Knowing Rangeland Plants is an Advantage for Ranchers
A rancher and Extension rangeland specialist who has been a long-time mentor of mine had a regular adage about rangeland plants that he used over and over – “If you can’t name it, you can’t see it.” His argument was that until a person learned to recognize a plant and refer to a name for the plant, that person was unlikely to notice that plant out on the range. Furthermore, if a person was unable to notice the plant and relate it to a name, that person would also be unable to notice changes in plant abundance, potential negative or positive effects on livestock or wildlife or competition with other plants in the ecosystem. For these reasons, the ability to identify a plant out on rangelands is a foundational skill that all rangeland professionals need.
Because ranchers care about the land and animals that use the land and also actively make management decisions, ranchers are rangeland professionals, and enhancing rangeland plant identification skills is an advantage that ranchers should polish. However, this is easier said than done because identifying plants is hard and takes a lot of practice. A person could encounter hundreds to thousands of plant species in a lifetime, and plants can look very different at various growth stages. Consequently, one of the most common questions I have gotten over my career is “What is the name of this plant?” My experience has also indicated that because this is a difficult skill to develop and one of the most common and foundational questions in rangeland management, a person with plant identification skills is a person who is in demand.
One of the first things anyone interested in learning plant names needs to learn is the difference between the common name and the scientific name. The common name, for example big bluestem, is different depending on language and may be different depending on local regional names. For example, big bluestem is often commonly called “bluestem,” “bluejoint,” “beardgrass,” “poptillo gigante” or “turkeyfoot.” However, the scientific name is in Latin and is internationally recognized. Big bluestem’s Latin name is Andropogon gerardii. Andropogon is the genus, and gerardii is the species. Therefore, it can be important to learn both common and scientific names to avoid any confusion. This may also help you talk to agency employees or researchers who sound like they are speaking Latin – because they may actually be speaking Latin!

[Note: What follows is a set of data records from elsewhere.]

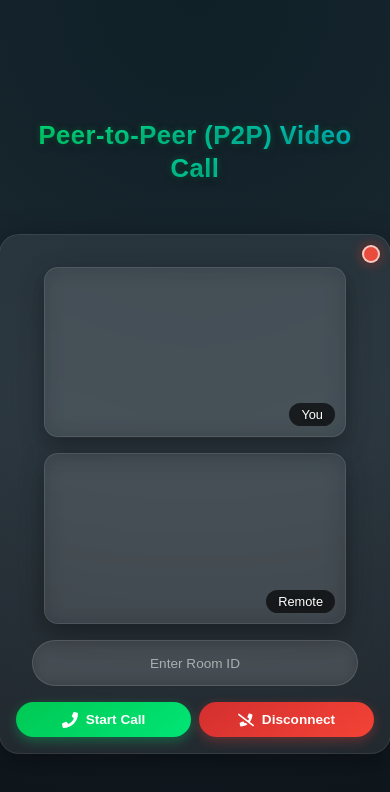
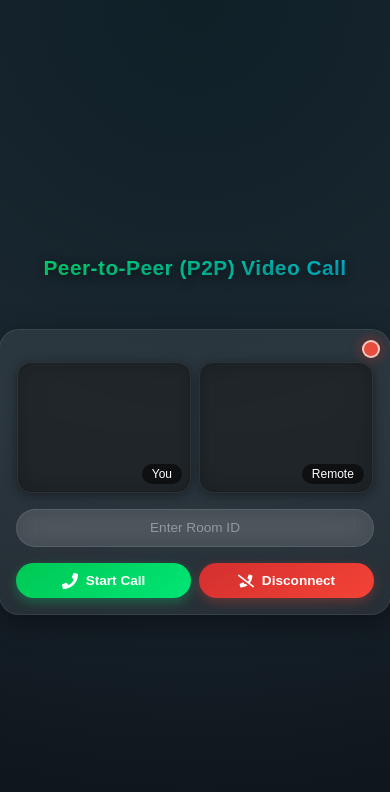
Before and after one commit to Rohit175041/lan-voip, a React (Create React App) app: page / in a window 390 px wide. Shown: the top 792 px of the page. Built offline with nearby package versions, Linux system fonts and the light colour scheme.

Commit message:
remove button from app.js

```diff
--- a/src/App.js
+++ b/src/App.js
@@ -1,6 +1,5 @@
 // App.js
-import React, { useRef, useState } from "react";
-import { FaPhone, FaPhoneSlash } from "react-icons/fa";
+import React, { useRef, useState, useEffect } from "react";
 import "./App.css";
 
 import Header from "./components/Header";
@@ -9,6 +8,7 @@ import VideoGrid from "./components/VideoGrid";
 import RoomInput from "./components/RoomInput";
 import TimerProgress from "./components/TimerProgress";
 import ChatBox from "./components/ChatBox";
+import CallButtons from "./components/CallButtons";
 
 import {
   createPeerConnection,
@@ -90,7 +90,7 @@ export default function App() {
     setPc(null);
     setWs(null);
     setChatChannel(null);
-    // ✅ Keep pendingMessages so they flush after reconnect
+    // keep pendingMessages (setter remains) so they can flush after reconnect
     setMessages([]);
     setReceivingFile(null);
   };
@@ -139,6 +139,7 @@ export default function App() {
           return;
         }
       } catch {
+        // not JSON — treat as plain text message
         setMessages((prev) => [...prev, { sender: "remote", text: data }]);
       }
     }
@@ -146,6 +147,7 @@ export default function App() {
 
   // ---- Setup DataChannel (inbound or outbound) ----
   const setupDataChannel = (dc, label) => {
+    if (!dc) return;
     dc.binaryType = "arraybuffer";
     dc.onmessage = (e) => handleIncomingData(e.data);
     dc.onopen = () => {
@@ -217,10 +219,18 @@ export default function App() {
 
       // Handle signaling
       socket.onmessage = async (event) => {
-        const data = JSON.parse(event.data);
+        let data = null;
+        try {
+          data = JSON.parse(event.data);
+        } catch (err) {
+          console.warn("Bad signaling payload:", err);
+          return;
+        }
+
         console.log("📩 Signaling:", data);
 
         if (data.sdp) {
+          try {
             await peer.setRemoteDescription(new RTCSessionDescription(data.sdp));
             if (data.sdp.type === "offer") {
               const answer = await peer.createAnswer();
@@ -228,6 +238,9 @@ export default function App() {
               socket.send(JSON.stringify({ sdp: peer.localDescription }));
               stopTimer();
               setStatus("connected");
+            }
+          } catch (err) {
+            console.error("Error applying SDP:", err);
           }
         } else if (data.ice) {
           try {
@@ -322,6 +335,16 @@ export default function App() {
     ]);
   };
 
+  // cleanup on unmount
+  useEffect(() => {
+    return () => {
+      try {
+        disconnect();
+      } catch (_) {}
+    };
+    // eslint-disable-next-line react-hooks/exhaustive-deps
+  }, []);
+
   // ---- UI (unchanged) ----
   return (
     <div className="app-container">
@@ -346,18 +369,11 @@ export default function App() {
             receivingFile={receivingFile}
           />
 
-          <div className="button-group">
-            <button
-              onClick={startCall}
+          <CallButtons
+            onStart={startCall}
+            onDisconnect={disconnect}
             disabled={!!pc || !!ws}
-              className={`btn ${pc || ws ? "btn-disabled" : "btn-green"}`}
-            >
-              <FaPhone /> Start Call
-            </button>
-            <button onClick={disconnect} className="btn btn-red">
-              <FaPhoneSlash /> Disconnect
-            </button>
-          </div>
+          />
         </div>
       </div>
     </div>
--- /dev/null
+++ b/src/components/CallButtons.css
@@ -0,0 +1,85 @@
+/* =======================
+   CALL BUTTONS
+   ======================= */
+.button-group {
+  margin-top: 1rem;
+  display: flex;
+  justify-content: center;
+  gap: 1rem;
+  flex-wrap: nowrap;
+  width: 100%;
+  max-width: 420px;
+  margin: 0 auto;
+}
+
+.btn {
+  display: flex;
+  align-items: center;
+  justify-content: center;
+  gap: 0.5rem;
+  padding: 0.6rem 1.2rem;
+  font-size: 0.95rem;
+  font-weight: 600;
+  border: none;
+  border-radius: 30px;
+  cursor: pointer;
+  transition: all 0.2s ease;
+  flex: 1;
+  min-width: 0;
+}
+
+.btn svg {
+  font-size: 1rem;
+}
+
+/* Green button with modern glow */
+.btn-green {
+  background: linear-gradient(145deg, #00c853, #00e676);
+  color: white;
+  box-shadow: 0 4px 12px rgba(0, 230, 118, 0.3);
+}
+.btn-green:hover {
+  background: linear-gradient(145deg, #00b248, #00c853);
+}
+
+/* Red button with modern glow */
+.btn-red {
+  background: linear-gradient(145deg, #d32f2f, #f44336);
+  color: white;
+  box-shadow: 0 4px 12px rgba(244, 67, 54, 0.3);
+}
+.btn-red:hover {
+  background: linear-gradient(145deg, #b71c1c, #d32f2f);
+}
+
+.btn-disabled {
+  background: #555;
+  cursor: not-allowed;
+}
+
+.btn:hover {
+  transform: translateY(-2px);
+  opacity: 0.95;
+}
+
+/* 📱 Responsive Tweaks */
+@media (max-width: 768px) {
+  .button-group {
+    flex-direction: row;
+    justify-content: space-between;
+    gap: 0.5rem;
+  }
+
+  .btn {
+    flex: 1;
+    width: auto;
+    border-radius: 20px;
+  }
+}
+
+@media (max-width: 480px) {
+  .btn {
+    font-size: 0.85rem;
+    padding: 0.6rem 0.8rem;
+  }
+}
--- /dev/null
+++ b/src/components/CallButtons.js
@@ -0,0 +1,22 @@
+// CallButtons.js
+import React from "react";
+import { FaPhone, FaPhoneSlash } from "react-icons/fa";
+import "./CallButtons.css";  // ✅ add this
+
+export default function CallButtons({ onStart, onDisconnect, disabled }) {
+  return (
+    <div className="button-group">
+      <button
+        onClick={onStart}
+        disabled={disabled}
+        className={`btn ${disabled ? "btn-disabled" : "btn-green"}`}
+      >
+        <FaPhone /> Start Call
+      </button>
+
+      <button onClick={onDisconnect} className="btn btn-red">
+        <FaPhoneSlash /> Disconnect
+      </button>
+    </div>
+  );
+}
--- a/src/components/RoomInput.css
+++ b/src/components/RoomInput.css
@@ -1,114 +1,170 @@
-/* =======================
-   ROOM INPUT CONTAINER
-   ======================= */
-.room-container {
+/* 🌌 App Background */
+.app-container {
+  min-height: 100vh;
+  display: flex;
+  justify-content: center;
+  align-items: center;
+  background: radial-gradient(circle at top, #0f2027, #1b2730, #0d141a);
+  font-family: "Poppins", sans-serif;
+  color: #fff;
+  padding: 1rem;
+  box-sizing: border-box;
+}
+
+/* Wrapper for header + card */
+.card-wrapper {
   display: flex;
   flex-direction: column;
   align-items: center;
-  margin-top: 1rem;
+  gap: 1rem;
   width: 100%;
-  padding: 0 1rem;
-  box-sizing: border-box;
 }
 
-/* Outer wrapper for rounded input */
+/* Title/Header */
+.header-title {
+  font-size: 1.6rem;
+  font-weight: 600;
+  text-align: center;
+  color: #f8f9fa;
+  margin-bottom: 0.5rem;
+  text-shadow: 0 2px 10px rgba(0, 0, 0, 0.5);
+  line-height: 1.3;
+}
+
+/* 🪟 Main Glass Card */
+.call-card {
+  background: rgba(255, 255, 255, 0.08); /* glass effect */
+  backdrop-filter: blur(20px);
+  border-radius: 20px;
+  padding: 1.5rem;
+  width: 100%;
+  max-width: 650px;
+  text-align: center;
+  box-shadow: 0 8px 30px rgba(0, 0, 0, 0.4);
+  position: relative;
+  overflow: hidden;
+  border: 1px solid rgba(255, 255, 255, 0.08);
+}
+
+/* 🎥 Video Grid */
+.video-grid {
+  display: flex;
+  flex-wrap: nowrap;
+  justify-content: center;
+  gap: 1rem;
+  margin: 1rem 0;
+  width: 100%;
+}
+
+.video-card {
+  position: relative;
+  flex: 1 1 50%;
+  max-width: 48%;
+  min-width: 0;
+  aspect-ratio: 16 / 9;
+  background: rgba(0, 0, 0, 0.45);
+  border-radius: 14px;
+  overflow: hidden;
+  box-shadow: 0 2px 12px rgba(0,0,0,0.4);
+  border: 1px solid rgba(255, 255, 255, 0.08);
+}
+
+.video-element {
+  width: 100%;
+  height: 100%;
+  object-fit: cover;
+}
+
+.video-label {
+  position: absolute;
+  bottom: 8px;
+  right: 8px;
+  background: rgba(0, 0, 0, 0.55);
+  padding: 3px 10px;
+  border-radius: 14px;
+  font-size: 0.75rem;
+  font-weight: 500;
+  color: #fff;
+}
+
+/* ⌨️ Room Input */
+.room-container {
+  margin: 1rem 0;
+  display: flex;
+  justify-content: center;
+  width: 100%;
+}
+
 .room-input-wrapper {
-  display: flex;
-  align-items: center;
-  background: rgba(255, 255, 255, 0.08); /* ✅ glass effect */
-  border-radius: 40px;
-  padding: 0.5rem 1rem;
   width: 100%;
   max-width: 420px;
-  transition: box-shadow 0.3s ease, background 0.3s ease;
-  box-sizing: border-box;
+  background: rgba(255, 255, 255, 0.1);
+  border-radius: 25px;
+  padding: 0.6rem 1.2rem;
+  display: flex;
+  justify-content: center;
+  align-items: center;
+  backdrop-filter: blur(10px);
+  transition: box-shadow 0.3s ease, border 0.3s ease;
   margin: 0 auto;
-  border: 1px solid rgba(255, 255, 255, 0.12);
-  backdrop-filter: blur(8px);
+  min-width: 0;
+  border: 1px solid rgba(255, 255, 255, 0.1);
 }
 
-/* On focus */
-.room-input-wrapper:focus-within {
-  background: rgba(0, 168, 132, 0.15);
-  box-shadow: 0 0 0 2px #00e67655, 0 0 12px rgba(0, 230, 118, 0.35);
-  border: 1px solid rgba(0, 230, 118, 0.4);
-}
-
-/* Text box itself */
 .room-input {
   flex: 1;
-  padding: 0.4rem 0.6rem;
-  font-size: 0.95rem;
   border: none;
   background: transparent;
-  color: #fff;
+  text-align: center;
+  color: #f1f1f1;
+  font-size: 0.95rem;
   outline: none;
-  text-align: center;
 }
 
 .room-input::placeholder {
-  color: rgba(255, 255, 255, 0.55);
+  color: rgba(255, 255, 255, 0.4);
 }
 
-/* Red border if error */
-.room-input-error {
-  box-shadow: 0 0 0 2px #ff4d4d;
-  border-radius: 40px;
-  border: 1px solid rgba(255, 77, 77, 0.6);
+.room-input-wrapper:focus-within {
+  box-shadow: 0 0 0 2px #00e676, 0 0 12px rgba(0, 230, 118, 0.7);
+  border: none;
 }
 
-/* Error message */
-.room-error {
-  color: #ff4d4d;
-  font-size: 0.8rem;
-  margin-top: 0.4rem;
-  text-align: center;
-  display: flex;
-  align-items: center;
-  justify-content: center;
-  gap: 6px;
+/* 📱 Responsive Tweaks */
+@media (max-width: 768px) {
+  .header-title {
+    font-size: 1.3rem;
+  }
+  .call-card {
+    padding: 1rem;
+    max-width: 100%;
+  }
+
+  .video-grid {
+    flex-direction: row;
+    flex-wrap: nowrap;
+    gap: 0.5rem;
+  }
+  .video-card {
+    max-width: 50%;
+    flex: 1;
+    min-width: 0;
+  }
+
+  .room-input-wrapper {
+    max-width: 100%;
+    min-width: 0;
+  }
 }
 
-.room-error::before {
-  content: "⚠";
-  font-size: 0.9rem;
-}
-
-/* Optional copy button */
-.copy-btn {
-  background: linear-gradient(145deg, #00c853, #00e676);
-  border: none;
-  border-radius: 50%;
-  color: white;
-  width: 36px;
-  height: 36px;
-  cursor: pointer;
-  margin-left: 8px;
-  display: flex;
-  justify-content: center;
-  align-items: center;
-  font-size: 1rem;
-  transition: transform 0.2s ease, box-shadow 0.2s ease;
-  box-shadow: 0 4px 10px rgba(0, 230, 118, 0.3);
-}
-.copy-btn:hover {
-  transform: translateY(-2px);
-  box-shadow: 0 6px 14px rgba(0, 230, 118, 0.45);
-}
-
-/* 📱 Responsive tweaks */
-@media (max-width: 600px) {
-  .room-input-wrapper {
-    max-width: 100%;
-    padding: 0.5rem 0.8rem;
-    border-radius: 30px;
+/* 📱 Extra Small Devices (<480px) */
+@media (max-width: 480px) {
+  .video-card {
+    max-width: 48%;
+    aspect-ratio: 4 / 3;
   }
 
   .room-input {
     font-size: 0.85rem;
   }
-
-  .room-error {
-    font-size: 0.75rem;
-  }
 }
```
Lines whose indentation alone changed are shown as unchanged.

There are a lot of very practical reasons ranchers may need to know the name of a plant. First, it is important to understand the value a plant can have for livestock production. Some plants, such as the native warm-season sod grasses like blue grama (Bouteloua gracilis) and buffalograss (Bouteloua dactyloides), may not produce a lot of forage quantity, but they can tolerate heavy grazing and maintain quality. In contrast, the native cool-season grass basin wildrye (Leymus cinereus) is one of the largest bunchgrasses that produces a lot of forage in quantity but may not tolerate heavy grazing.
Second, it is important to know if a plant is native or introduced to North America and if it is invasive. One of the most notorious introduced, or non-native, grasses that can be invasive is cheatgrass (Bromus tectorum).
Third, some plants can be toxic to livestock and identification can be the key to either avoid grazing pastures during risky periods or herding stock away from large populations of toxic plants. Common toxic plants in Wyoming include locoweeds (Astragalus species and Oxtropis species) and larkspur (Delphinium species).
Finally, it is important to know the value plants have for wildlife such as yarrow (Achillea species). Yarrow is a small flowering plant that is commonly eaten by sage grouse during certain times of the year.
So how can you optimize the plant identification advantage? You can start by acquiring plant identification books. A good start would be a book hot off the press by our team of Extension rangeland educators called Rangeland Plants: Wyoming Tough B-1265. This book has photos, key characteristics and information on preferred habitat, forage value and plant identification tips for 75 of the most common grasses, grass-likes, flowering plants and woody plants in Wyoming. The cost is eight dollars, and the book can be ordered at wyoextension.org/publications/Search_Details.php?pubid=1878&pub=B-1265.
A second resource is a second printing of A Field Guide to Wyoming Grasses. This 569-page book has a very comprehensive overview of the common and not-so-common grasses of Wyoming. It includes locations maps and the highest quality pictures of key plant characteristics you will ever find! The cost is $55 plus six dollars for shipping. It can be ordered at wyoextension.org/publications/Search_Details.php?pubid=1481&pub=FGWG-1.
The third resource is the United States Department of Agriculture’s Plant Database website that is administered by the Natural Resources Conservation Service at plants.usda.gov/java. This website can be searched by common or scientific names, has pictures of each plant and a map of known locations that now goes to the county level.
Finally, if all else fails and you cannot identify a plant, contact your local University of Wyoming Extension educators. We will be glad to help out.